In Vegas, Broadcasters Go All In With AffiliatesAt 2012 NAB meetings, talk is about facing challenges from Washington, along with digital media and local competition 4/23/2012 12:01:00 AM Eastern
As the National Association of
Broadcasters show progressed in Las
Vegas last week, the main source of
irritation for broadcast attendees switched
from the cab lines at the Encore and the Bellagio
to a considerably more onerous issue:
the FCC’s push to make TV stations put their
public files, detailing on-the-air political advertising,
FCC chairman Julius Genachowski has
been very clear in his intent for this to happen,
and happen fast. “It’s the 21st century.
I call it common sense,” Genachowski told
broadcasters during an NAB address April 16
in a tone that some felt was a bit
Multiple local broadcasters
suggested the mandate is coming
from the White House,
which is said to be displeased
with the unchecked Super PAC
riches flowing to TV stations.
On its face, it’s not hard to see
the chairman’s logic: If your local
Department of Motor Vehicles
has been able to convert its
records to digital, a TV station—
a paragon of progressive digital
technology—should be expected
to do so as well. The idea of a
congressional hopeful’s intern
photocopying dog-eared documents in a TV station’s musty basement
hardly paints the picture of cutting-edge local media.
Yet broadcasters are gravely concerned about doing so. For starters,
they would rather spend the money required for the interminable
data entry involved with such a project on their newsgathering. To
that argument, Genachowski said it’s a “nominal” cost for stations, and
one that will save money in the long run. “In a world that is increasingly
going digital, why have a special exemption for broadcasters?”
he wondered aloud.
Broadcasters say the FCC has not been receptive to calls for a compromise.
Alan Frank, president and CEO of Post-Newsweek, said after
Genachowski’s presentation that the transferring process sought by the
FCC, which would include
dozens of politicians and a
dizzying array of different
advertising rates and dayparts
and programs at each
station, would only serve
to confuse people. “It will
create more miscommunication
More concerning for stations
is sharing the minute
details about their ad rates
up and down the programming
grid for all the world,
including their competitors,
“Have my competition see
what I charge in my 6 p.m.
news?” said one station general
manager who asked not
to be named. “It’s destructive.
All the Rage
The public file matter was a hot topic of discussion in the various

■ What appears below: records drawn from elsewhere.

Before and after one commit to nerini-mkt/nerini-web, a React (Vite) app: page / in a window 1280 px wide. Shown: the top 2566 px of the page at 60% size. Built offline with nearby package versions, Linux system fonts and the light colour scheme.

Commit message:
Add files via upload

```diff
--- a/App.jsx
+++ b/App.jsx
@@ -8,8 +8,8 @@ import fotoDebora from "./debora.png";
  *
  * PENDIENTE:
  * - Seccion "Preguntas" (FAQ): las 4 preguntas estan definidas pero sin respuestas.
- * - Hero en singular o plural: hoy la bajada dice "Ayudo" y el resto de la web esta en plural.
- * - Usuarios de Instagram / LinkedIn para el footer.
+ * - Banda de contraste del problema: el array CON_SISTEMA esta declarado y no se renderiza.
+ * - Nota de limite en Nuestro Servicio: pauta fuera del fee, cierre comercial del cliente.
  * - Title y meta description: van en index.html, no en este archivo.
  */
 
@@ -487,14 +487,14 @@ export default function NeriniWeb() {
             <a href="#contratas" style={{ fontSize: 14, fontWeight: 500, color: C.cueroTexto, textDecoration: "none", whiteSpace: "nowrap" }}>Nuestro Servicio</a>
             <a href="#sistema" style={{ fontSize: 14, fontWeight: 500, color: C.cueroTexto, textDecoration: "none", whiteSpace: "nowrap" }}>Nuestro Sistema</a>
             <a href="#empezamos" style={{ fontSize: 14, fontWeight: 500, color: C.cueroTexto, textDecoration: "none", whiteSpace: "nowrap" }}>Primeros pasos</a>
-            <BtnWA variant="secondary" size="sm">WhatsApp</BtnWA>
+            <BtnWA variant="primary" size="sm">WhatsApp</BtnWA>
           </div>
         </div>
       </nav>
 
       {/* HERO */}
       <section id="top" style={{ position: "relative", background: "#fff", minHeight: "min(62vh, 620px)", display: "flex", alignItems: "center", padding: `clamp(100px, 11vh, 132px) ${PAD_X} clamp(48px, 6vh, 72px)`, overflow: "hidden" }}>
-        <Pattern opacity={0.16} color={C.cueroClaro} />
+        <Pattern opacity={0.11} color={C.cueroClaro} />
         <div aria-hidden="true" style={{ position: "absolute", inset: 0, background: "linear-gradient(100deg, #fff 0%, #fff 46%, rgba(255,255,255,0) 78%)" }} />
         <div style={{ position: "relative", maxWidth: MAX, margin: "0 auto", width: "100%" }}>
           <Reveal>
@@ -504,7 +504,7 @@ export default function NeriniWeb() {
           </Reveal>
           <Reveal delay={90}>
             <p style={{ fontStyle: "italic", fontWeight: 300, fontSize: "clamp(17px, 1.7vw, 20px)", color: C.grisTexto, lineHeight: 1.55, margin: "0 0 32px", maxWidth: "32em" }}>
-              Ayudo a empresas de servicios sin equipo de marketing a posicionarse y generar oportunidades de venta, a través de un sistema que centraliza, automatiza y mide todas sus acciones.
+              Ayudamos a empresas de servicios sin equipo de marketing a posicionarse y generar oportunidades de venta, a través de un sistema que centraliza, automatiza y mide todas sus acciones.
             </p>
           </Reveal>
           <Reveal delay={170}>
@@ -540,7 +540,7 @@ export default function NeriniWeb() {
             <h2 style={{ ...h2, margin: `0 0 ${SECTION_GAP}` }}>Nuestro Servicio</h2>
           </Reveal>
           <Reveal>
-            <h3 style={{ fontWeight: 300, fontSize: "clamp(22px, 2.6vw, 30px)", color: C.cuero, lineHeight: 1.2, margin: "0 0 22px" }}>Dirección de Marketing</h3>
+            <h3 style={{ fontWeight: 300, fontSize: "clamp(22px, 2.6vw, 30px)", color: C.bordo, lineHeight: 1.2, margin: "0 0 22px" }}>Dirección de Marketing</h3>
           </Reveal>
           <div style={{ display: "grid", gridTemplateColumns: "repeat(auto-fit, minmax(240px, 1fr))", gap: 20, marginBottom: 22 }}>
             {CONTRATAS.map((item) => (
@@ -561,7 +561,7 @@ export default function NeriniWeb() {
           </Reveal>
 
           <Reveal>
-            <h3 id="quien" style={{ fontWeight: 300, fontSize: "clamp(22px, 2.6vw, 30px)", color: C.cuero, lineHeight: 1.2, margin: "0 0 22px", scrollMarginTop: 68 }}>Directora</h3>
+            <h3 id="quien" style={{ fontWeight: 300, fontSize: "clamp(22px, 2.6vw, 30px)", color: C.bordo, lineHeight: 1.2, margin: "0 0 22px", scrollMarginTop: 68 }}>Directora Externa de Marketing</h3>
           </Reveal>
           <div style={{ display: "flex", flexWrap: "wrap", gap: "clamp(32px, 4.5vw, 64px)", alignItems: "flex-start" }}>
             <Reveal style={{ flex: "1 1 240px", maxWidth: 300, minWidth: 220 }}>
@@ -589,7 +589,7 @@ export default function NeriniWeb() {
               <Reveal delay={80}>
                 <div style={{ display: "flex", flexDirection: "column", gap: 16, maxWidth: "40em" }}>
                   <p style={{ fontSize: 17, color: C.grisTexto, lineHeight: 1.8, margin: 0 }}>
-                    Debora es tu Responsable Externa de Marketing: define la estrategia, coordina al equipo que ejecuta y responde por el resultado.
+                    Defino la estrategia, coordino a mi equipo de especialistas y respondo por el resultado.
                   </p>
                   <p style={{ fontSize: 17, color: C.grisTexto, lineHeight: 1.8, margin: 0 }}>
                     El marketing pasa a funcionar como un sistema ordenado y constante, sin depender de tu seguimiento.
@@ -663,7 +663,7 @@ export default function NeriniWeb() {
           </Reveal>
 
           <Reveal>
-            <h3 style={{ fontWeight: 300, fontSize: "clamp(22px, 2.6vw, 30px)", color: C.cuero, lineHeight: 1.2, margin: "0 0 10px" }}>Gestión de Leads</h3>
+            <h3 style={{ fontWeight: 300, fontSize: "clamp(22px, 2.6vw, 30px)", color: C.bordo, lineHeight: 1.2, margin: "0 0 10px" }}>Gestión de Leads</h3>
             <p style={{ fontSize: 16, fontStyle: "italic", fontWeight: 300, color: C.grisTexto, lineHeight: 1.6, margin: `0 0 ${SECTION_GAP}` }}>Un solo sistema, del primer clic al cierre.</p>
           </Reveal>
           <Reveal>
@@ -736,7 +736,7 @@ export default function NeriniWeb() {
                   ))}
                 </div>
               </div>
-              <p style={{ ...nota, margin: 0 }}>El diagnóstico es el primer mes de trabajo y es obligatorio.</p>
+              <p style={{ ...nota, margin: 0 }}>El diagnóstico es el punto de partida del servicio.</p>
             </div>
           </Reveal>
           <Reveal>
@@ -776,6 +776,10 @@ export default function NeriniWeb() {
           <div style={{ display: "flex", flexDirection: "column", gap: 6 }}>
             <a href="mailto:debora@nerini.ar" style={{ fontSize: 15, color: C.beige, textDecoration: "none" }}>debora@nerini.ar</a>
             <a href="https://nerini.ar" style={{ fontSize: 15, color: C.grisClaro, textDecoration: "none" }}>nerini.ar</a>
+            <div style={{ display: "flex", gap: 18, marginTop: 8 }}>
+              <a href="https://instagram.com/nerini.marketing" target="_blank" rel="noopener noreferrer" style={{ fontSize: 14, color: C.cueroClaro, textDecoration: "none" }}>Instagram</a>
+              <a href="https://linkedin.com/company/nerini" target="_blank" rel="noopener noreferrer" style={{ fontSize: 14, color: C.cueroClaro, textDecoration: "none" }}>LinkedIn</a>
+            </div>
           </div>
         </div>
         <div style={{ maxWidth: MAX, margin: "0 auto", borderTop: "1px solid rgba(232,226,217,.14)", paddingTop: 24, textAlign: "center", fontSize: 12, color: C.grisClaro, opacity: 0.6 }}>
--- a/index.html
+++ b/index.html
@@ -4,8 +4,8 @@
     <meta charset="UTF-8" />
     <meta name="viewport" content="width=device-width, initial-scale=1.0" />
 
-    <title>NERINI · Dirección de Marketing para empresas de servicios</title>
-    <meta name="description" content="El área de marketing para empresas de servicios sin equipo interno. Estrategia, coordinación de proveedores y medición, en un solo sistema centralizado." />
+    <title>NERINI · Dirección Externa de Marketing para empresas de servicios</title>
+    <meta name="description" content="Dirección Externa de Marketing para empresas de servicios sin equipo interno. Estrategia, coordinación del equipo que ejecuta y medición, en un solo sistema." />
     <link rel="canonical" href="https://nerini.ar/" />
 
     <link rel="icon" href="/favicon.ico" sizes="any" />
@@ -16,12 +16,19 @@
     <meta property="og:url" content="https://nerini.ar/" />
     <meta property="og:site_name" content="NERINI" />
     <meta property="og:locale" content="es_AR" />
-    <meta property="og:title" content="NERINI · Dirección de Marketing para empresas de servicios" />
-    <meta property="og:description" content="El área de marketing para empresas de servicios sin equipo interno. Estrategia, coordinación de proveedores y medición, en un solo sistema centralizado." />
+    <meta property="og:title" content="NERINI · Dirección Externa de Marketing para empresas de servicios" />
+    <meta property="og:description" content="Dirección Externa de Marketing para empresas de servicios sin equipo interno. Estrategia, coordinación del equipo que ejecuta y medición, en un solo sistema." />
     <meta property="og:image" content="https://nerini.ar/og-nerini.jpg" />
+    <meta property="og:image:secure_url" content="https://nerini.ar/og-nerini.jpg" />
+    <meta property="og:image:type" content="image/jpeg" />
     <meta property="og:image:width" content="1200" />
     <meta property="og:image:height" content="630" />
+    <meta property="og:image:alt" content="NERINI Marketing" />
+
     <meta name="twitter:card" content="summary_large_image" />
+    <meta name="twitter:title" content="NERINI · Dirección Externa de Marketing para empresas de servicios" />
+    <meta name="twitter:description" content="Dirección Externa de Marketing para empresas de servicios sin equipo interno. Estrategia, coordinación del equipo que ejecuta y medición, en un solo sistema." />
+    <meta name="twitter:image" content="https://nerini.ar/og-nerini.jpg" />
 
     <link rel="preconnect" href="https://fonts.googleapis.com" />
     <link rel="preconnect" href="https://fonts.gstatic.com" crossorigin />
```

affiliate board and body meetings in Las Vegas, with Gordon Smith,
NAB president and CEO, pledging to have stations’ backs. “We are
adamantly opposed,” said Bill Hoffman, chairman of the ABC affiliates
board. “We don’t see the viewer benefit at all.”
Most broadcasters believe they would have a strong case in the
courts, which is where the public file matter looks to be headed.
They hope it remains tied up in litigation at least until Genachowski
departs the FCC.
But for now, it is, in the words of one Fox affiliate executive, “a
major pain in the ass” at a time when business, and affiliate relations,
are otherwise in a good place. “What other industry has to put its
competitive rates online?” asked another fired-up Fox station exec.
“It could do irreparable harm to broadcasters.”
The public file issue aside, it was a positive week in Vegas, with the
affiliate board, and affiliate body, meetings mostly showing a welcome
harmony between the stations and their partner networks. An overview
of the meetings follows.